• [Exercise objective] Beginning with the line that mentions "First line of", reproduce every line through the last line of the entries, exactly, and only those.

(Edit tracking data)
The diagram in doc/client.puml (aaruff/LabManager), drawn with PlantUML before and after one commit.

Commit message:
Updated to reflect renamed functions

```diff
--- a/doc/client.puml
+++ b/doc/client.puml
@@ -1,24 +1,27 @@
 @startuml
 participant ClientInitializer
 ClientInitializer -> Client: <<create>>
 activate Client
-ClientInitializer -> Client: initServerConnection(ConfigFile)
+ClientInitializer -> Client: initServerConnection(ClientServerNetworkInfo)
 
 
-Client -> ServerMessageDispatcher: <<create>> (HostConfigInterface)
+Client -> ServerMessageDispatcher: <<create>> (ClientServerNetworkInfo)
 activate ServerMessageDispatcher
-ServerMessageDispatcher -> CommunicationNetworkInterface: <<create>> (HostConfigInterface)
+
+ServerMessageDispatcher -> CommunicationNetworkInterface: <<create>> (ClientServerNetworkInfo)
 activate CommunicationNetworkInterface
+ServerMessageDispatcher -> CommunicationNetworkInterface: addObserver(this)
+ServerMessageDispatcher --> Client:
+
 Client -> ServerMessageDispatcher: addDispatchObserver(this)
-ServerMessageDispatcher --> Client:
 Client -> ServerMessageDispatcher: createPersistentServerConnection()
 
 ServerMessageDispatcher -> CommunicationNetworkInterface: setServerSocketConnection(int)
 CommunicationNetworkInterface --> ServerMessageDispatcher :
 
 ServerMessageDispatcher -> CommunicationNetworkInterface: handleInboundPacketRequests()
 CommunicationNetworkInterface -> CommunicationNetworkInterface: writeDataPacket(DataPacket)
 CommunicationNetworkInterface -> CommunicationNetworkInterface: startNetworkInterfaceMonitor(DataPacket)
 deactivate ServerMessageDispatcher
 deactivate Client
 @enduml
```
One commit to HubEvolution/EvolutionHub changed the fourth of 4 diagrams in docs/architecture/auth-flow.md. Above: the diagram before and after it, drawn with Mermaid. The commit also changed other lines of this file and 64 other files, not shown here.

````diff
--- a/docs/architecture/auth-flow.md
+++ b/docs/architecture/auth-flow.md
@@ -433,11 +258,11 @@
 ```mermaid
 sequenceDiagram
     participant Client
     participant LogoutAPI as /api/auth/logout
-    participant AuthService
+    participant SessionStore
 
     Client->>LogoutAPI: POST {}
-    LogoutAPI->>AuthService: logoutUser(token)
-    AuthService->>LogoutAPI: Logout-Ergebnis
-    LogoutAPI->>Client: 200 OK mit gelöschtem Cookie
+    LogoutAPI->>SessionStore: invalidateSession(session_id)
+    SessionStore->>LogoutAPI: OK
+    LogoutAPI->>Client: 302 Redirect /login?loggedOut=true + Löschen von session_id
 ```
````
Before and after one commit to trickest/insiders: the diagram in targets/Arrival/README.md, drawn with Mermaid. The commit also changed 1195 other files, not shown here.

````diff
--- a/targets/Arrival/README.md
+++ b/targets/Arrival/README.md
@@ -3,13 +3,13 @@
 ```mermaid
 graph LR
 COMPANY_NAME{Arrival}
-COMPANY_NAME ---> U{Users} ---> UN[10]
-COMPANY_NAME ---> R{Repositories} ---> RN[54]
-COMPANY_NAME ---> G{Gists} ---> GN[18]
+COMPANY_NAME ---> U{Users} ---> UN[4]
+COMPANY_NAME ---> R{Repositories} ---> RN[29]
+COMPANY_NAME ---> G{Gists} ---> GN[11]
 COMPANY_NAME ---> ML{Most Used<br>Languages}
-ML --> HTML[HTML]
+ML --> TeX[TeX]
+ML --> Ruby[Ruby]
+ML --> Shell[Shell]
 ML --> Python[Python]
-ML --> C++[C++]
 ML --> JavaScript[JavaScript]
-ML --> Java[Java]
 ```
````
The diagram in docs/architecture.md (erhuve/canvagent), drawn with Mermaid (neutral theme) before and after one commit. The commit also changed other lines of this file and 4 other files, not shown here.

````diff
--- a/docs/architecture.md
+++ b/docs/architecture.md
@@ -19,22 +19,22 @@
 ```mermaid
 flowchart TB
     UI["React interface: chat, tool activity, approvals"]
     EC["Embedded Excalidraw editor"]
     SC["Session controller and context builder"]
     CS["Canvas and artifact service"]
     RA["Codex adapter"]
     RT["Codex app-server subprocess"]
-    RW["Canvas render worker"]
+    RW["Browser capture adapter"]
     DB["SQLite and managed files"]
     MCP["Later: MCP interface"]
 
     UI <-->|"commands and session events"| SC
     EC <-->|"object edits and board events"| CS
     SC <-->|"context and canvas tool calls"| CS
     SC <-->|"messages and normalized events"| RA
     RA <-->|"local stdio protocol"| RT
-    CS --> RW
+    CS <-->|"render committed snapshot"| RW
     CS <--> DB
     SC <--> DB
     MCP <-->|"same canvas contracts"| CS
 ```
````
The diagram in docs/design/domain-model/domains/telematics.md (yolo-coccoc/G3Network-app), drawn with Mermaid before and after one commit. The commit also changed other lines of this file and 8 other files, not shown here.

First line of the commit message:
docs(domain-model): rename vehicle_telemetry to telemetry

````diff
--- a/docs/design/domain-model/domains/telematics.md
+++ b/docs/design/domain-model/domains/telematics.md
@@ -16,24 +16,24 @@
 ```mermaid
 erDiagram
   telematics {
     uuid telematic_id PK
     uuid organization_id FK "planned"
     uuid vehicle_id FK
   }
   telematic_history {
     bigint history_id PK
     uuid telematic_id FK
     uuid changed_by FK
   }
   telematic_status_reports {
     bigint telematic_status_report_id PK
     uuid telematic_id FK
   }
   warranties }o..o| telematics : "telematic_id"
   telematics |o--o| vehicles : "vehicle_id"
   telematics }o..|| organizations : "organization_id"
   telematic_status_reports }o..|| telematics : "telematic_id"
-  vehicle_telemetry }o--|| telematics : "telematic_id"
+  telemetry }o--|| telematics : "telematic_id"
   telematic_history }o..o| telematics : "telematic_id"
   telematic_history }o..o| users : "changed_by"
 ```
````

• [Exercise answer]
First line of the commit message:
docs(domain-model): rename vehicle_telemetry to telemetry

````diff
--- a/docs/design/domain-model/domains/telematics.md
+++ b/docs/design/domain-model/domains/telematics.md
@@ -16,24 +16,24 @@
 ```mermaid
 erDiagram
   telematics {
     uuid telematic_id PK
     uuid organization_id FK "planned"
     uuid vehicle_id FK
   }
   telematic_history {
     bigint history_id PK
     uuid telematic_id FK
     uuid changed_by FK
   }
   telematic_status_reports {
     bigint telematic_status_report_id PK
     uuid telematic_id FK
   }
   warranties }o..o| telematics : "telematic_id"
   telematics |o--o| vehicles : "vehicle_id"
   telematics }o..|| organizations : "organization_id"
   telematic_status_reports }o..|| telematics : "telematic_id"
-  vehicle_telemetry }o--|| telematics : "telematic_id"
+  telemetry }o--|| telematics : "telematic_id"
   telematic_history }o..o| telematics : "telematic_id"
   telematic_history }o..o| users : "changed_by"
 ```
````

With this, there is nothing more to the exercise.